[Saved data entries]
....................
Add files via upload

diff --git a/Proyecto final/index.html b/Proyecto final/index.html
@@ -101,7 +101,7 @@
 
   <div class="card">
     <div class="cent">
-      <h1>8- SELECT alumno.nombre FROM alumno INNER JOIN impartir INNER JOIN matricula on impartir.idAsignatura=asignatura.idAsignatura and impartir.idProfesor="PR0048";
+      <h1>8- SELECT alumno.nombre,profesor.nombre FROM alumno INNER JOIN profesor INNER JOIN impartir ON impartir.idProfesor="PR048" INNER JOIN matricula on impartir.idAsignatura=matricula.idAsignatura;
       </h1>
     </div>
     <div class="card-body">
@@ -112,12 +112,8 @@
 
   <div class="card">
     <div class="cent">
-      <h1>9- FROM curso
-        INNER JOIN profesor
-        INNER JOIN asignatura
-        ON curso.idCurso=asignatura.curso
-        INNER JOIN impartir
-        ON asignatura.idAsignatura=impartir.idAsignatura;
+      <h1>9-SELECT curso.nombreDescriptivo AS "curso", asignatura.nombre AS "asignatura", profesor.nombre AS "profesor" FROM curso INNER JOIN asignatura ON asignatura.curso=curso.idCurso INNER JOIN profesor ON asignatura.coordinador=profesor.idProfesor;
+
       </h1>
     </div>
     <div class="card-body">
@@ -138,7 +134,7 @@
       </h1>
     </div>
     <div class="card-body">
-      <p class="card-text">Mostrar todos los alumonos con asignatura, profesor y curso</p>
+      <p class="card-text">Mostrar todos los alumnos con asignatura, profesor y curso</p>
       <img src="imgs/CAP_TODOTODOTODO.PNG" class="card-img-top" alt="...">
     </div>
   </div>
....................
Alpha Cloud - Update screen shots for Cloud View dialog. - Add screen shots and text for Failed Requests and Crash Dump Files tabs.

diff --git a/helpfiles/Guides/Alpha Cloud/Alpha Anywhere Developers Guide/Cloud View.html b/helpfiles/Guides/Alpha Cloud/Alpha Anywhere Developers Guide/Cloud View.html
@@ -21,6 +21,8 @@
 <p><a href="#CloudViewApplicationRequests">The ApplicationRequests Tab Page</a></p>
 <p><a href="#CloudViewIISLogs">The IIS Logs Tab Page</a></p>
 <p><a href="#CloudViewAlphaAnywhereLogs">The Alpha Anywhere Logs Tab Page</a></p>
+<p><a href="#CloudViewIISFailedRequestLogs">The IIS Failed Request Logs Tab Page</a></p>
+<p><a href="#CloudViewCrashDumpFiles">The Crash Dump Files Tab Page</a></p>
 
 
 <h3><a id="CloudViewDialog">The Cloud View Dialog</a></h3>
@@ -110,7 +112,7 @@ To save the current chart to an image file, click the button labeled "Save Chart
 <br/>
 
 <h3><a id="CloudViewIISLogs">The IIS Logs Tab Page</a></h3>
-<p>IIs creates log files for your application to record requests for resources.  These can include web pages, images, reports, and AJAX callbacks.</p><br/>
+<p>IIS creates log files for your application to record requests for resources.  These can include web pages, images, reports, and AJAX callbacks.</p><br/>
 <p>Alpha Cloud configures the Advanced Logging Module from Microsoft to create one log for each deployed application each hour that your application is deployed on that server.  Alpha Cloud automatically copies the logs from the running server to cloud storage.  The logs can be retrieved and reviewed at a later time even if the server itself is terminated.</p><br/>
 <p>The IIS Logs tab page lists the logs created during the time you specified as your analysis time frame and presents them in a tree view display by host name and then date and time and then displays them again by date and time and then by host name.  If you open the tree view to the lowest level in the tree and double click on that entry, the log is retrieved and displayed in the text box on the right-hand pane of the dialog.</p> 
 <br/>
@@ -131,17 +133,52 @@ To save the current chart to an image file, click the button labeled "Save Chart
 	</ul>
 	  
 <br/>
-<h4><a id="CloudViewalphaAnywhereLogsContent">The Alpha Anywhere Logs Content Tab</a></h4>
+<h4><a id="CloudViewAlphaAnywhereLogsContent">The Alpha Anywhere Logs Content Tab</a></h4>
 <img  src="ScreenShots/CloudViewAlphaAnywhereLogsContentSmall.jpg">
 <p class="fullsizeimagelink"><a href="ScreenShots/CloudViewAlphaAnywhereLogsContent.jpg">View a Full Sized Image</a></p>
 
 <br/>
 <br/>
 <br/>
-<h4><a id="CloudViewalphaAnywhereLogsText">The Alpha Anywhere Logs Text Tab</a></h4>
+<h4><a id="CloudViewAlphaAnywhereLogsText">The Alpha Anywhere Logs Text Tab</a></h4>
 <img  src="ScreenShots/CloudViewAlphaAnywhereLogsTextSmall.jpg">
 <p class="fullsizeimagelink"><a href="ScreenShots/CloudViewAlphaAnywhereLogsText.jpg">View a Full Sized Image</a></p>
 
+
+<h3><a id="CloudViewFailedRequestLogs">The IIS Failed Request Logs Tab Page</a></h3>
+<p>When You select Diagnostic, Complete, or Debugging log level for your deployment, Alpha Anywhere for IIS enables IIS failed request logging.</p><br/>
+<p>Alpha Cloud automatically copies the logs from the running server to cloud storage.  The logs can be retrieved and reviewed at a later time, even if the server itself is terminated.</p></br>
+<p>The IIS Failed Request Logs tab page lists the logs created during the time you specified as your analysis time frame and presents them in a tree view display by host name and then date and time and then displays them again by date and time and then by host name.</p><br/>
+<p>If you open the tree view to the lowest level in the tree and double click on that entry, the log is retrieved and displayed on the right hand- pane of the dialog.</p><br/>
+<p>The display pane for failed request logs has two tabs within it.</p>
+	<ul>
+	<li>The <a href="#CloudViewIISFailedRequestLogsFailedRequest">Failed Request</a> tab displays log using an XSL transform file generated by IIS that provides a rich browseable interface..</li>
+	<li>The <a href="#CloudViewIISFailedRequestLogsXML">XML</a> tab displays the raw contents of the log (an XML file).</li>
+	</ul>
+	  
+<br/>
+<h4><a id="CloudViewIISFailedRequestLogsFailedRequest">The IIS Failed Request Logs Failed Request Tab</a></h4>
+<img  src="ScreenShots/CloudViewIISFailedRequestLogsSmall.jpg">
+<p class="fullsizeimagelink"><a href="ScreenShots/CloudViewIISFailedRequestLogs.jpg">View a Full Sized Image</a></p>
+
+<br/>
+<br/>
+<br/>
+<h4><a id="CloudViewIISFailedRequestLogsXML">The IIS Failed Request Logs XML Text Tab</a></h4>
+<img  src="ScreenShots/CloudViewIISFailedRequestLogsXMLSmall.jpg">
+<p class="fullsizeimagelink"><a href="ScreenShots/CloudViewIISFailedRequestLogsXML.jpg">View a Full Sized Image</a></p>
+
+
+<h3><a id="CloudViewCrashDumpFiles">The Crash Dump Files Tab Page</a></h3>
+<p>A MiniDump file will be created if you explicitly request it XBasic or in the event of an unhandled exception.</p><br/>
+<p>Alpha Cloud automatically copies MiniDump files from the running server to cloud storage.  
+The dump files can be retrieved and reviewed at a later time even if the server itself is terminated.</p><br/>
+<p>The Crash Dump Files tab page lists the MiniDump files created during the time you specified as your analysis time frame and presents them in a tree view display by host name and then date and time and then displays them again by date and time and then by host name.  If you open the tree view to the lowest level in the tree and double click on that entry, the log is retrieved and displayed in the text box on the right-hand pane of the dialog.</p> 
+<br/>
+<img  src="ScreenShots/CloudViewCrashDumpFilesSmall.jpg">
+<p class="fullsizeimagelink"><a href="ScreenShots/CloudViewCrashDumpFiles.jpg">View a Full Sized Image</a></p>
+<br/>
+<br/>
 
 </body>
....................
### Your task:
Write out exactly the lines that fall from the line with "Add files via upload" to the line with "SELECT alumno.nombre FROM" in the records above, keeping both ends.

### Solution:
Add files via upload

diff --git a/Proyecto final/index.html b/Proyecto final/index.html
@@ -101,7 +101,7 @@
 
   <div class="card">
     <div class="cent">
-      <h1>8- SELECT alumno.nombre FROM alumno INNER JOIN impartir INNER JOIN matricula on impartir.idAsignatura=asignatura.idAsignatura and impartir.idProfesor="PR0048";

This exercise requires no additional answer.